Neurocysticercosis is an infection of the brain by larvae of the pork tapeworm parasite Taenia solium (T. solium). The only animal reservoirs for this parasite are humans and pigs, it is transmitted from both by the oral-fecal route. The eggs enter our system via the consumption of either undercooked pork or water or vegetables that are contaminated by the stool of either animal. Under the influence of the acids and enzymes in our stomach the egg – a semitransparent, opalescent white, elongate oval in shape, and 0.6–1.8cm long – dissolves and releases the embryos, the cysticerci, which once into the intestine can grow into an adult tapeworm or travel by the blood to invade and infect other tissues in the body – typically the brain, muscle, skin, and eyes. Those that mature into adult tapeworms in the intestines and release gravid segments called proglottids which then exit the body via the stool discharging new eggs. When pigs and humans ultimately digest when those embryonated eggs the cycle starts anew.

Neurocysticercosis specifically refers to cysticerci within brain tissue. This is actually the most common site for the larvae to land and they can live there for 5-30 years before becoming symptomatic. They can cause seizures; block the outflow of cerebrospinal fluid; increased intracranial pressure; grow into large lobulated masses that put pressure on surrounding organs; and even get into the spinal cord and cause back pain and radiculopathy like in our patient here. Our patients MRI of his cervical spine showed smaller similar lesions in his cervical spine compressing his 5th and 6th cervical nerve roots. He is currently responding well to a regimen of praziquantel, albendazole, prednisone, and Dilantin.

Tapeworm infection and subsequent health problems are not a new phenomenon. The earliest reference to tapeworms were found in the works of the ancient Egyptians that date back to almost 2000BC. The description of ‘measled pork’ in the History of Animals written by Aristotle (384–322BC) showed that the infection of pork with tapeworm was known to ancient Greeks at that time.
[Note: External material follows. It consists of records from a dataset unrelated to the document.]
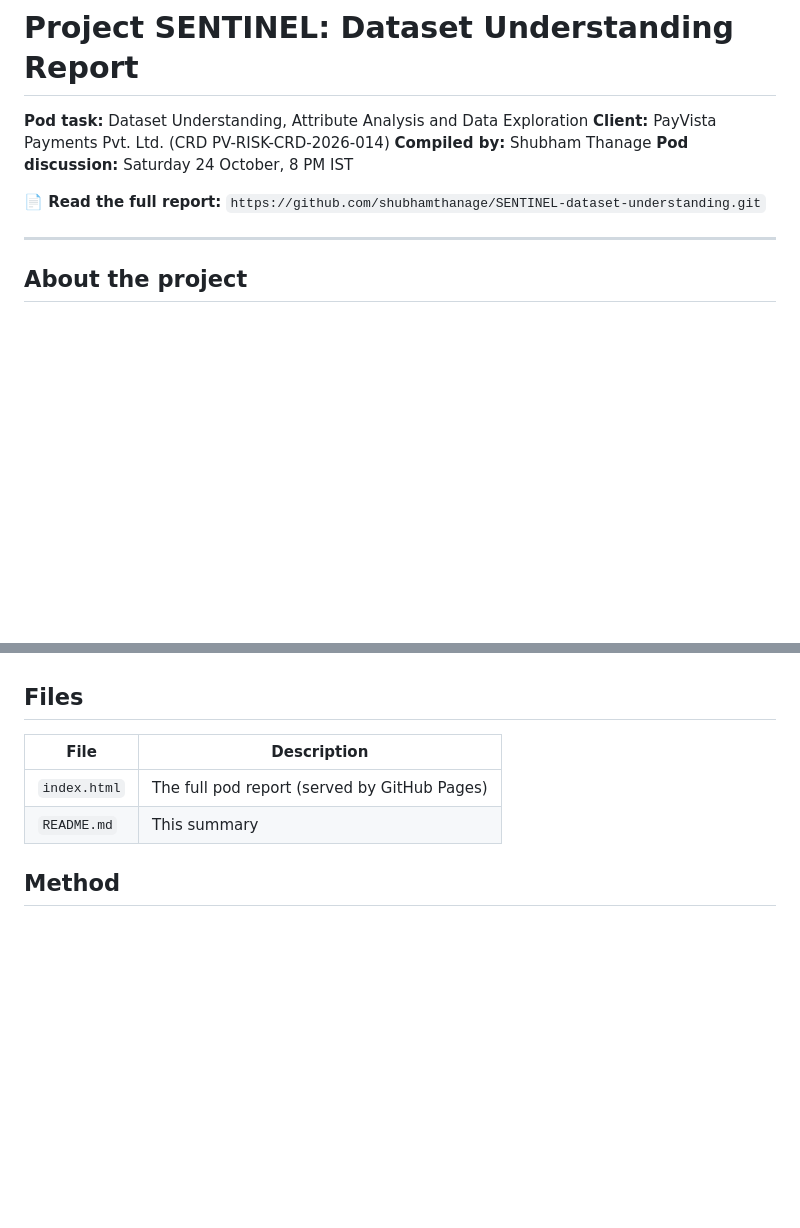
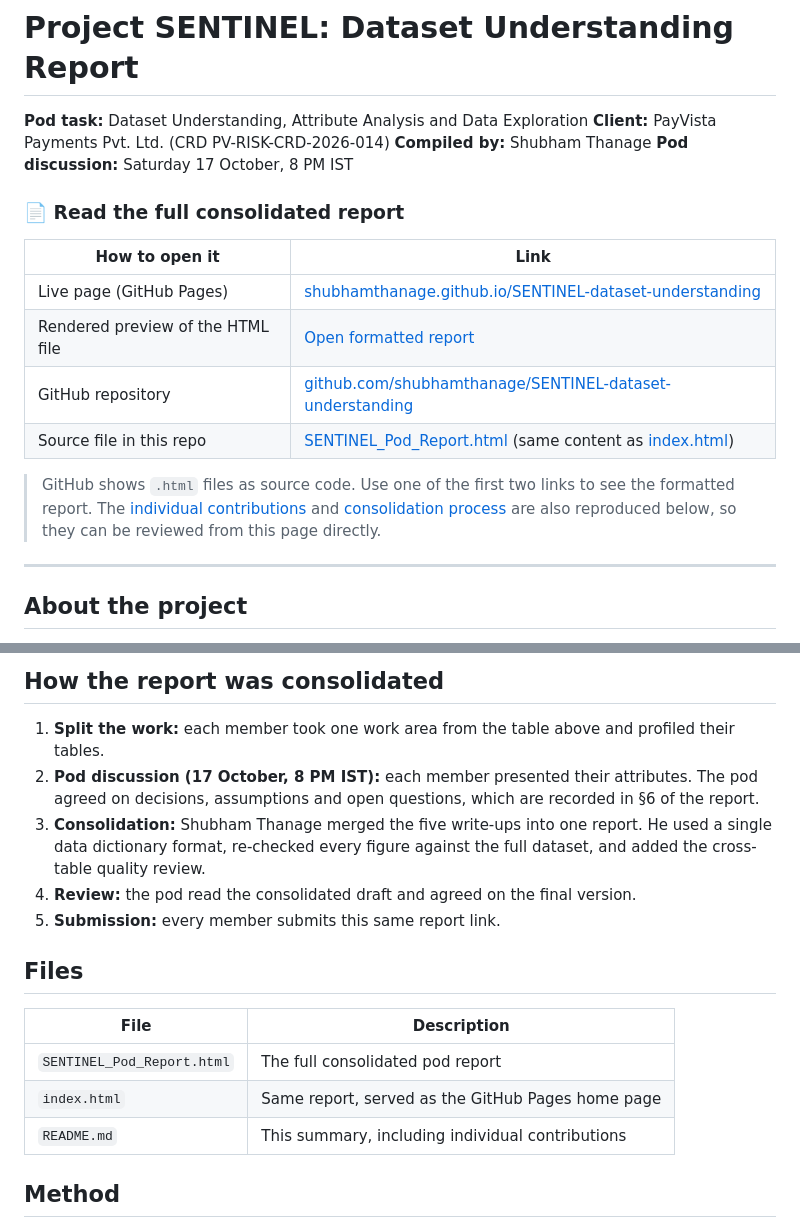
Before and after one commit to shubhamthanage/SENTINEL-dataset-understanding, a Markdown page: README.md, 2 parts joined by grey strips. Rendered like a GitHub page; blank space fills up the shorter version.

Commit message:
Revise README with new discussion date and report links
Updated pod discussion date and added links to the consolidated report and GitHub Pages.

```diff
--- a/README.md
+++ b/README.md
@@ -3,9 +3,18 @@
 **Pod task:** Dataset Understanding, Attribute Analysis and Data Exploration
 **Client:** PayVista Payments Pvt. Ltd. (CRD PV-RISK-CRD-2026-014)
 **Compiled by:** Shubham Thanage
-**Pod discussion:** Saturday 24 October, 8 PM IST
+**Pod discussion:** Saturday 17 October, 8 PM IST
 
-**📄 Read the full report:** `https://github.com/shubhamthanage/SENTINEL-dataset-understanding.git`
+### 📄 Read the full consolidated report
+
+| How to open it | Link |
+|---|---|
+| Live page (GitHub Pages) | [shubhamthanage.github.io/SENTINEL-dataset-understanding](https://shubhamthanage.github.io/SENTINEL-dataset-understanding/) |
+| Rendered preview of the HTML file | [Open formatted report](https://htmlpreview.github.io/?https://github.com/shubhamthanage/SENTINEL-dataset-understanding/blob/main/SENTINEL_Pod_Report.html) |
+| GitHub repository | [github.com/shubhamthanage/SENTINEL-dataset-understanding](https://github.com/shubhamthanage/SENTINEL-dataset-understanding) |
+| Source file in this repo | [SENTINEL_Pod_Report.html](SENTINEL_Pod_Report.html) (same content as [index.html](index.html)) |
+
+> GitHub shows `.html` files as source code. Use one of the first two links to see the formatted report. The [individual contributions](#individual-contributions) and [consolidation process](#how-the-report-was-consolidated) are also reproduced below, so they can be reviewed from this page directly.
 
 ---
 
@@ -63,9 +86,18 @@ This report studies the synthetic dataset the system will be designed and tested
+## How the report was consolidated
+
+1. **Split the work:** each member took one work area from the table above and profiled their tables.
+2. **Pod discussion (17 October, 8 PM IST):** each member presented their attributes. The pod agreed on decisions, assumptions and open questions, which are recorded in §6 of the report.
+3. **Consolidation:** Shubham Thanage merged the five write-ups into one report. He used a single data dictionary format, re-checked every figure against the full dataset, and added the cross-table quality review.
+4. **Review:** the pod read the consolidated draft and agreed on the final version.
+5. **Submission:** every member submits this same report link.
+
 ## Files
 
 | File | Description |
 |---|---|
-| `index.html` | The full pod report (served by GitHub Pages) |
-| `README.md` | This summary |
+| `SENTINEL_Pod_Report.html` | The full consolidated pod report |
+| `index.html` | Same report, served as the GitHub Pages home page |
+| `README.md` | This summary, including individual contributions |
 
 ## Method
 
```
Also changed, not shown: other parts of README.md (+14 -0 lines).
It was also known to Jewish and later to early Muslim physicians and has been proposed as one of the reasons for pork being forbidden by both Jewish and Islamic dietary laws. Recent examination of the evolutionary histories of hosts and parasites and DNA evidence show that over 10,000 years ago, ancestors of modern humans in Africa became exposed to tapeworm when they scavenged for food or preyed on antelopes and bovids, and later passed the infection on to domestic animals such as pigs.

This is not uncommon in the developing world and probably more common than you might think here in the US. In Latin America an estimated 75 million people live in endemic areas and of those 400,000 people have symptomatic disease. Some studies suggest that the prevalence of cysticercosis in Mexico is between 3.1 and 3.9 percent. Other studies have found that in impoverished areas of Guatemala, Bolivia, and Peru it’s as high as 20 percent in humans and 37 percent in pigs. In Madagascar 16% of the population is infected while in Ethiopia, Kenya and the Democratic Republic of Congo it’s around 10%.

The distribution of cysticercosis coincides with the distribution of T. solium. Worldwide cysticercosis is the most common cause of symptomatic epilepsy. Prevalence rates in the United States have shown immigrants from Mexico, Central and South America, and Southeast Asia account for most of the domestic cases of cysticercosis. In 1990 and 1991, four unrelated members of an Orthodox Jewish Community in New York City developed developed recurrent seizures and brain lesions which were found to have been caused by T. solium. All of the families had housekeepers from Latin American countries and were suspected to be source of the infections.

Deaths from cysticercosis worldwide increased from 700 in 1990 to 1,200 in 2010. In the US 221 cysticercosis deaths were identified from 1990-2002. Mortality rates were highest for Latinos and men. The mean age at death was 40.5 years. Most patients, 84.6%, were foreign born, and 62% had emigrated from Mexico. The 33 US-born persons who died of cysticercosis represented 15% of all cysticercosis-related deaths. The cysticercosis mortality rate was highest in California, which accounted for 60% of all cysticercosis deaths.